An international team of 18 researchers, including a scientist at University of Utah Health, have determined that the earliest cases of COVID-19 in humans arose at a wholesale fish market in Wuhan, China, in December 2019. They linked these cases to bats, foxes and other live mammals infected with the virus sold in the market either for consumption as meat or for their fur.
The finding, published in the July 26, 2022, issue of Science, aligns with early reports, later dismissed by senior Chinese officials, that live animals sold at the Huanan Seafood Wholesale Market were the likely source of the pandemic that has claimed at least 6.4 million lives since it first emerged in China nearly three years ago.
"These are the most compelling and most detailed studies of what happened in Wuhan in the earliest stages of what would become the COVID-19 pandemic," says Stephen Goldstein, Ph.D., a co-author of the study led by senior author Kristian Anderson, Ph.D., from the Scripps Research Institute in La Jolla and first author Michael Worobey, Ph.D., from the University of Arizona. Goldstein is a postdoctoral scientist in the department of Human Genetics at U of U Health. "We have convincingly shown that the wild animal sales at the Huanan Market in Wuhan are implicated in the first human cases of the disease."
Among the study’s key findings:
- The emergence of SARS-CoV-2, the virus that causes COVID-19, can likely be traced to one or more of the 10 to 15 stalls in the market that sold rats, porcupines, badgers, hares, foxes, hedgehogs, marmots, and Chinese muntjac (a small deer). Health officials and researchers detected SARS-CoV-2 on animal cages, carts, and drainage grates in these venues.
- The only areas where the virus was spreading in December 2019 were in neighborhoods within a half-mile of the market. Previously, some researchers had suggested that the virus was brought into the market from elsewhere in the city and spread among its patrons. Instead, the new findings strongly suggest that the virus originated in the market via live animal sales, and slowly spreading from there into nearby neighborhoods and then the city at large.

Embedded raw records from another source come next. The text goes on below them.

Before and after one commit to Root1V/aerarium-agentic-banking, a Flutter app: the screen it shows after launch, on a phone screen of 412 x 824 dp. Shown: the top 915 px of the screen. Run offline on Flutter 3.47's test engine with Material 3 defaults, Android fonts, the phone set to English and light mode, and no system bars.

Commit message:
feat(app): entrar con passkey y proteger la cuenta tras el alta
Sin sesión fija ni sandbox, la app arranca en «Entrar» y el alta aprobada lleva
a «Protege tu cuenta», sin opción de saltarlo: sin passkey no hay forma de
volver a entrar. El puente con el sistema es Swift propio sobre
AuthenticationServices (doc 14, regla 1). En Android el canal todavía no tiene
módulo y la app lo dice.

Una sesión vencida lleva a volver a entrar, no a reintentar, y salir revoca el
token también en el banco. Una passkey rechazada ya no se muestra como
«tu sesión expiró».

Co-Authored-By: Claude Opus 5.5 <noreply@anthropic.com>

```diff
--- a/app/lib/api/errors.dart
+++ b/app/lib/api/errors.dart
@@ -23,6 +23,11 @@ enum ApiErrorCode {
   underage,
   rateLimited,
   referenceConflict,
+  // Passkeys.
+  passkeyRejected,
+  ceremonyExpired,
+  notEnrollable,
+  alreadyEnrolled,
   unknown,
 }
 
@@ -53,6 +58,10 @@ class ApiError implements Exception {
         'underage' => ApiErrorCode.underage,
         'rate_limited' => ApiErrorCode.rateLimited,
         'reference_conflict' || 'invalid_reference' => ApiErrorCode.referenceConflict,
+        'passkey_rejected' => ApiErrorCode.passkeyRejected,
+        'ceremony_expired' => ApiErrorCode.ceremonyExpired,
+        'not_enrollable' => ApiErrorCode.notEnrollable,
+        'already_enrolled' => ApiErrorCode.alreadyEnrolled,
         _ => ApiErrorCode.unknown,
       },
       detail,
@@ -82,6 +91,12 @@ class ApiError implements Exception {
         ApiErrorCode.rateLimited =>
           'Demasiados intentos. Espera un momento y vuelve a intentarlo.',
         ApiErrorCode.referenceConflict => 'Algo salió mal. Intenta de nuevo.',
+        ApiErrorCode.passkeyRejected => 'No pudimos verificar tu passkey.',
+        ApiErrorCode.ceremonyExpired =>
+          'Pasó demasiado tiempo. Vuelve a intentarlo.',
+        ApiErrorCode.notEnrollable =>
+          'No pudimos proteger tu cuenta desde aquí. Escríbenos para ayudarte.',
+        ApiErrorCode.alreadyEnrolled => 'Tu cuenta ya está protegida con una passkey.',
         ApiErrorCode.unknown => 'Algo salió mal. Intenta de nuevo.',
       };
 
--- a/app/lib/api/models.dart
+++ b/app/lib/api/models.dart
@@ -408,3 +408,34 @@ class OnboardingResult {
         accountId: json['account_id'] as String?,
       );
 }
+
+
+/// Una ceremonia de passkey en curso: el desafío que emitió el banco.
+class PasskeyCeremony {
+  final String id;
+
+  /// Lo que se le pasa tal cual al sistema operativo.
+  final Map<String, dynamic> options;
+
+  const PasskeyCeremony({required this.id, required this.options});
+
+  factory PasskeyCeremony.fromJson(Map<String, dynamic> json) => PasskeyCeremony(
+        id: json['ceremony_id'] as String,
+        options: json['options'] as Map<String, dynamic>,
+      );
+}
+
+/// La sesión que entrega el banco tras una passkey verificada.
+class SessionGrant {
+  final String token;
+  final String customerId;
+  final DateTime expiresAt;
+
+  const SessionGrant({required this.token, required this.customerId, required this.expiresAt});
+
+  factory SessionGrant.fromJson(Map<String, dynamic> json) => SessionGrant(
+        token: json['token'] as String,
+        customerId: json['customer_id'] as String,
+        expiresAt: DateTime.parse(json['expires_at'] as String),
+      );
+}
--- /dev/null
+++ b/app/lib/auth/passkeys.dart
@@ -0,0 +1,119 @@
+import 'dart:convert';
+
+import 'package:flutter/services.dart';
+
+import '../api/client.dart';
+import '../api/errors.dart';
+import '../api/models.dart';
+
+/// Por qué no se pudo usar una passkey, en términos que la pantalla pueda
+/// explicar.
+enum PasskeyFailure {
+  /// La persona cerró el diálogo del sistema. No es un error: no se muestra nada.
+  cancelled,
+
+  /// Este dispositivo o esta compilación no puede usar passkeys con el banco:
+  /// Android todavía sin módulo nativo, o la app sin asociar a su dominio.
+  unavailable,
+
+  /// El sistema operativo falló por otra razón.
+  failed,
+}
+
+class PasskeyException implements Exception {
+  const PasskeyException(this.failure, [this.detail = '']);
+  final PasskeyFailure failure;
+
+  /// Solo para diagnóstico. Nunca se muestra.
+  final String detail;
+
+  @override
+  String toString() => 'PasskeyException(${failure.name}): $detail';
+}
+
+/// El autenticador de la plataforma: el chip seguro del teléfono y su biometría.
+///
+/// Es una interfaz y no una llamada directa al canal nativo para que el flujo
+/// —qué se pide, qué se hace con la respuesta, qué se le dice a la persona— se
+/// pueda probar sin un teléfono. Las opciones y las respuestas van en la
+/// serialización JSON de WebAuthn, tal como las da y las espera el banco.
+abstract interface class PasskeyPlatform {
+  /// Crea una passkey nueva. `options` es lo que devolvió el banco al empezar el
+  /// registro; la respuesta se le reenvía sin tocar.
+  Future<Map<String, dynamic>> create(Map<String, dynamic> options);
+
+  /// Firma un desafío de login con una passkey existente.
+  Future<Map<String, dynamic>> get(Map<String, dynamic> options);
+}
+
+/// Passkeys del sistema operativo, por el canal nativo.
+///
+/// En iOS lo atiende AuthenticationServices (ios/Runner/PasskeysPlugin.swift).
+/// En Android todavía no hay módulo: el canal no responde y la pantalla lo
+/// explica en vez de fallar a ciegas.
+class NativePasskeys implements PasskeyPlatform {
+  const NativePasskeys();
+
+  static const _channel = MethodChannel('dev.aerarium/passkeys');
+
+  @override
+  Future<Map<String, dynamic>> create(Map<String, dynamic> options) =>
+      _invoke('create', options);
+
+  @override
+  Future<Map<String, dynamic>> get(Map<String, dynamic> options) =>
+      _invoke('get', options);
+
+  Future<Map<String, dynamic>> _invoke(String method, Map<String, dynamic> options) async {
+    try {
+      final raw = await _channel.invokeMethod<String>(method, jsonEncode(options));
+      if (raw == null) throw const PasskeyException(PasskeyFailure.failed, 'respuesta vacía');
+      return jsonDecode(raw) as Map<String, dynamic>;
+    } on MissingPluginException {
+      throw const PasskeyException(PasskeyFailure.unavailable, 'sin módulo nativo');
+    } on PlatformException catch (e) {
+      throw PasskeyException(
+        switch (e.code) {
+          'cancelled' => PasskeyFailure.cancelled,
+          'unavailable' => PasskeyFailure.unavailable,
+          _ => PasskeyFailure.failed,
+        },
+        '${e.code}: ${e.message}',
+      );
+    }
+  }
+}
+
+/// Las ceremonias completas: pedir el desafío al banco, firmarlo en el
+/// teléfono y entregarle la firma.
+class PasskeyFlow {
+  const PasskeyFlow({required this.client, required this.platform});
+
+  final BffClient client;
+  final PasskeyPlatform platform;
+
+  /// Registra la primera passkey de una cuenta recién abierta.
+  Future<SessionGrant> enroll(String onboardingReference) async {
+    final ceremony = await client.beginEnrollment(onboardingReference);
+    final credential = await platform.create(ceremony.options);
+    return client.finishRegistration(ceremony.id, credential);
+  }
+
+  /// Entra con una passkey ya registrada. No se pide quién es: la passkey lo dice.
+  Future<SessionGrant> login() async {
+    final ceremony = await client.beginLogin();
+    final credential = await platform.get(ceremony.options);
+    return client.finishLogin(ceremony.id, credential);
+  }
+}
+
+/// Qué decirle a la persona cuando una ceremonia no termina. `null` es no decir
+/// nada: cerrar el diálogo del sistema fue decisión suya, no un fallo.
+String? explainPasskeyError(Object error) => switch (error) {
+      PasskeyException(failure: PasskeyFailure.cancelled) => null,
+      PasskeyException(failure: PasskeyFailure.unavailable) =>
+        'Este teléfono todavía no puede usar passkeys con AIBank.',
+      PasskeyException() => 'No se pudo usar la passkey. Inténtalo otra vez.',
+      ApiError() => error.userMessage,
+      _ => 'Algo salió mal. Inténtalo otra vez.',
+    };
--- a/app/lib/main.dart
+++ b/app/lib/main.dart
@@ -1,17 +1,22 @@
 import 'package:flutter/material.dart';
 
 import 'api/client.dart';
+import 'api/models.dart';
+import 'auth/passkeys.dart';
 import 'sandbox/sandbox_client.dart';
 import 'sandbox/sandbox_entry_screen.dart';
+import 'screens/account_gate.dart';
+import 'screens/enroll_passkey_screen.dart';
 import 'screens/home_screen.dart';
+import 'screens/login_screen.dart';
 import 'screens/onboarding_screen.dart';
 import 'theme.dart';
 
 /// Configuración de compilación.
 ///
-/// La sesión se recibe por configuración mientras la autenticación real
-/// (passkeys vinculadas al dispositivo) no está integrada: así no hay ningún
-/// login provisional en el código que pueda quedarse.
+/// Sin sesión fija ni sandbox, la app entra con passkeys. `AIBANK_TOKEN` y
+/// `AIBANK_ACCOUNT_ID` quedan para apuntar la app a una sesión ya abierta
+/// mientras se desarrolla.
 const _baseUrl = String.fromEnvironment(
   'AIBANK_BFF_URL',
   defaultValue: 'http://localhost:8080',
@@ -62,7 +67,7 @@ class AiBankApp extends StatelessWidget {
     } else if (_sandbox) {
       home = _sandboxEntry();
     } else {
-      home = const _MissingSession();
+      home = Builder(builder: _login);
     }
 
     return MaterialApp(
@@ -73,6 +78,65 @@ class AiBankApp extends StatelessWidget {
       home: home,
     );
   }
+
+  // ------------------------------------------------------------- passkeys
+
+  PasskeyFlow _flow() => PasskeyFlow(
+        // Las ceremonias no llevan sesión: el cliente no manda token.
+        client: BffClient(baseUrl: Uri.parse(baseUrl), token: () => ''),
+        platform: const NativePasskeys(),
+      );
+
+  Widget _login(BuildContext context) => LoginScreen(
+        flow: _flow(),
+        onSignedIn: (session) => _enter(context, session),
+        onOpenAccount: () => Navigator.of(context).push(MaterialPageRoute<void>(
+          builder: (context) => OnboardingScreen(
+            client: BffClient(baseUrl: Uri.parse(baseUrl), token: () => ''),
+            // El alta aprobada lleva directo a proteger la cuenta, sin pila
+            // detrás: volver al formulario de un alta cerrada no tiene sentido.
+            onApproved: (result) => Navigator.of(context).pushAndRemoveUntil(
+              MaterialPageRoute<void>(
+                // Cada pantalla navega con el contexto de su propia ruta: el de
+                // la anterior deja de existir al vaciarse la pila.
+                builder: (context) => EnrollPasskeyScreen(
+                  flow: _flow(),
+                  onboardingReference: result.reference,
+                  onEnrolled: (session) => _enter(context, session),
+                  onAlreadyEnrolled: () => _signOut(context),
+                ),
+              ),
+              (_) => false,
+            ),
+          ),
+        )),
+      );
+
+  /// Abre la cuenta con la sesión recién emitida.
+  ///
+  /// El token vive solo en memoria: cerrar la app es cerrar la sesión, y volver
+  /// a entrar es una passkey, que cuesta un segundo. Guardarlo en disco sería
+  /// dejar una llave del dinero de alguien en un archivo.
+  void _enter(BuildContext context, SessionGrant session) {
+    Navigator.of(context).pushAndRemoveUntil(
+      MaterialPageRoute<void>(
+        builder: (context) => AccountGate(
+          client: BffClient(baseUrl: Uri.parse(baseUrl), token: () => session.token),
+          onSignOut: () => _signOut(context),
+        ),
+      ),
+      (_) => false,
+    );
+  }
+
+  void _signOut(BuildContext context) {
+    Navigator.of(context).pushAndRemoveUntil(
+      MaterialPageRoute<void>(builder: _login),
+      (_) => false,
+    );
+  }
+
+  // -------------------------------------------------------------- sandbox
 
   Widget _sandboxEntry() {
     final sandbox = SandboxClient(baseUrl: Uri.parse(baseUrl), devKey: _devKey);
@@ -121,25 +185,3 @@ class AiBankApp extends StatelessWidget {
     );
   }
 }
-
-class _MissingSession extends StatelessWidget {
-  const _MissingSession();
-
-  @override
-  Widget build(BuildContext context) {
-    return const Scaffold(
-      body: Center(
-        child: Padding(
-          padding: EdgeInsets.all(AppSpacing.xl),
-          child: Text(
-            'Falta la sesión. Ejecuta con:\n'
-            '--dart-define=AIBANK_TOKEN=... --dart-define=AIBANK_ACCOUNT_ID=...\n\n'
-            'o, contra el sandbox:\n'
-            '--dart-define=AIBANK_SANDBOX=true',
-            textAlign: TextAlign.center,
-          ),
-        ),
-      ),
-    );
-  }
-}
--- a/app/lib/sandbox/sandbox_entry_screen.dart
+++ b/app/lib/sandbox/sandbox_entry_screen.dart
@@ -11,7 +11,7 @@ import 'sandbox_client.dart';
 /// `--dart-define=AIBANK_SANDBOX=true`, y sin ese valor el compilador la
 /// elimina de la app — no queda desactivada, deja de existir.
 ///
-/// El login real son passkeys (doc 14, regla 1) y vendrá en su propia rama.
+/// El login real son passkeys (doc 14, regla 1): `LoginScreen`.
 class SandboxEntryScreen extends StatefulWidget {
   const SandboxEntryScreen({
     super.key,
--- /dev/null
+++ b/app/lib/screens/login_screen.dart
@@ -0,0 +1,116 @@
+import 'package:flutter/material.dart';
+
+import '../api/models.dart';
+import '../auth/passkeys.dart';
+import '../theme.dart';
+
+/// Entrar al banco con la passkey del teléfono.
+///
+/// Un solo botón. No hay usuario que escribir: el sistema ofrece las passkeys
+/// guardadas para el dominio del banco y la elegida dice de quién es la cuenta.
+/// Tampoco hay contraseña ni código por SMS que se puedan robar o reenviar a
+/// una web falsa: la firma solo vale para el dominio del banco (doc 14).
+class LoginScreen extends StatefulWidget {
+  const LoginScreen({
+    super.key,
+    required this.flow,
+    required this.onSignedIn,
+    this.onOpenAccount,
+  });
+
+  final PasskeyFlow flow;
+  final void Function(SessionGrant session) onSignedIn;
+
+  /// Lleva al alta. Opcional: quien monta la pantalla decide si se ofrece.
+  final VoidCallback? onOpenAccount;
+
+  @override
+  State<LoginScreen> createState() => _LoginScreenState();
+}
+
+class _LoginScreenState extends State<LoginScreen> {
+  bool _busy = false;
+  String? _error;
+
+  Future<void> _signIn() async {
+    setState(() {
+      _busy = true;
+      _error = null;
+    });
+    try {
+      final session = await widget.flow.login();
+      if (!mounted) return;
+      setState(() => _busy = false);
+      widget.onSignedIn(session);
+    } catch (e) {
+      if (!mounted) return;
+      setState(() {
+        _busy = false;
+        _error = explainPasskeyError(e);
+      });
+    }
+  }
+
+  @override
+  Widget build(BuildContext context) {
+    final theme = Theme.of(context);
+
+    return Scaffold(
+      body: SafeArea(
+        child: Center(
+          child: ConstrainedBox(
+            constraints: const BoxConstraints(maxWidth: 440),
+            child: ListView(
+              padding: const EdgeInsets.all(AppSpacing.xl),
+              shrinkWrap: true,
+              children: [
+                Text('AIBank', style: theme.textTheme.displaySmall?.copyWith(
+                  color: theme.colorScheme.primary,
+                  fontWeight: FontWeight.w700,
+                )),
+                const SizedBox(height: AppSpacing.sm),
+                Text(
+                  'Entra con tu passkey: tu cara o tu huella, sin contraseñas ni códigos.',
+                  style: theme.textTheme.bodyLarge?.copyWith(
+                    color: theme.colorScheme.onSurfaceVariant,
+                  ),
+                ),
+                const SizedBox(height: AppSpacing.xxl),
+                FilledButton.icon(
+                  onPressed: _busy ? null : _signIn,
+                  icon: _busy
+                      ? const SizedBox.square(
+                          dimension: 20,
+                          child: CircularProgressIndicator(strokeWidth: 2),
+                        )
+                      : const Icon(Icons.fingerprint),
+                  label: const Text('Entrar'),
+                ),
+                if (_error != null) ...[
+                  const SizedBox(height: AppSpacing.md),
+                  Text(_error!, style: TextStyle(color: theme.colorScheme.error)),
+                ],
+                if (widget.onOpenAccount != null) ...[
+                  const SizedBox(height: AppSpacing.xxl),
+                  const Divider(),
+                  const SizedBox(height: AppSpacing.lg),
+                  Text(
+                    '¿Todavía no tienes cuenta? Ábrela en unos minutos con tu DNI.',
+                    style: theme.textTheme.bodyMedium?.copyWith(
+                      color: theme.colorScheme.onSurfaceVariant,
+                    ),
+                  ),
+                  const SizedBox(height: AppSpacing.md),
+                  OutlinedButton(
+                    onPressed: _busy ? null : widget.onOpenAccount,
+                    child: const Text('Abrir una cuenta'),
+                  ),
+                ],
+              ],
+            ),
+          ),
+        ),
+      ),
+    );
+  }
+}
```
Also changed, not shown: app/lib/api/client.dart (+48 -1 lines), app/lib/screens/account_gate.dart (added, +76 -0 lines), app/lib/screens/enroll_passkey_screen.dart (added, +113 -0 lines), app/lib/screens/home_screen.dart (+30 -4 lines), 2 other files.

- Two variants of the SARS-CoV-2 virus were detected at the market. That suggests both variants originated independently at the market and helps confirm the researchers’ hypothesis that early spread of the infection began there. If the virus originated elsewhere, it’s more likely that only a single variant would have been found.
The researchers say that moving forward, public officials should seek better understanding of the wildlife trade in China and elsewhere and promote more comprehensive testing of live animals sold in markets to lower the risk of future pandemics.
In a press conference, Stephen Goldstein, PhD, explains and answers questions about the study.
The research published as "The Huanan Seafood Wholesale Market in Wuhan Was the Early Epicenter of the COVID-19 Pandemic" in Science on July 26, 2022.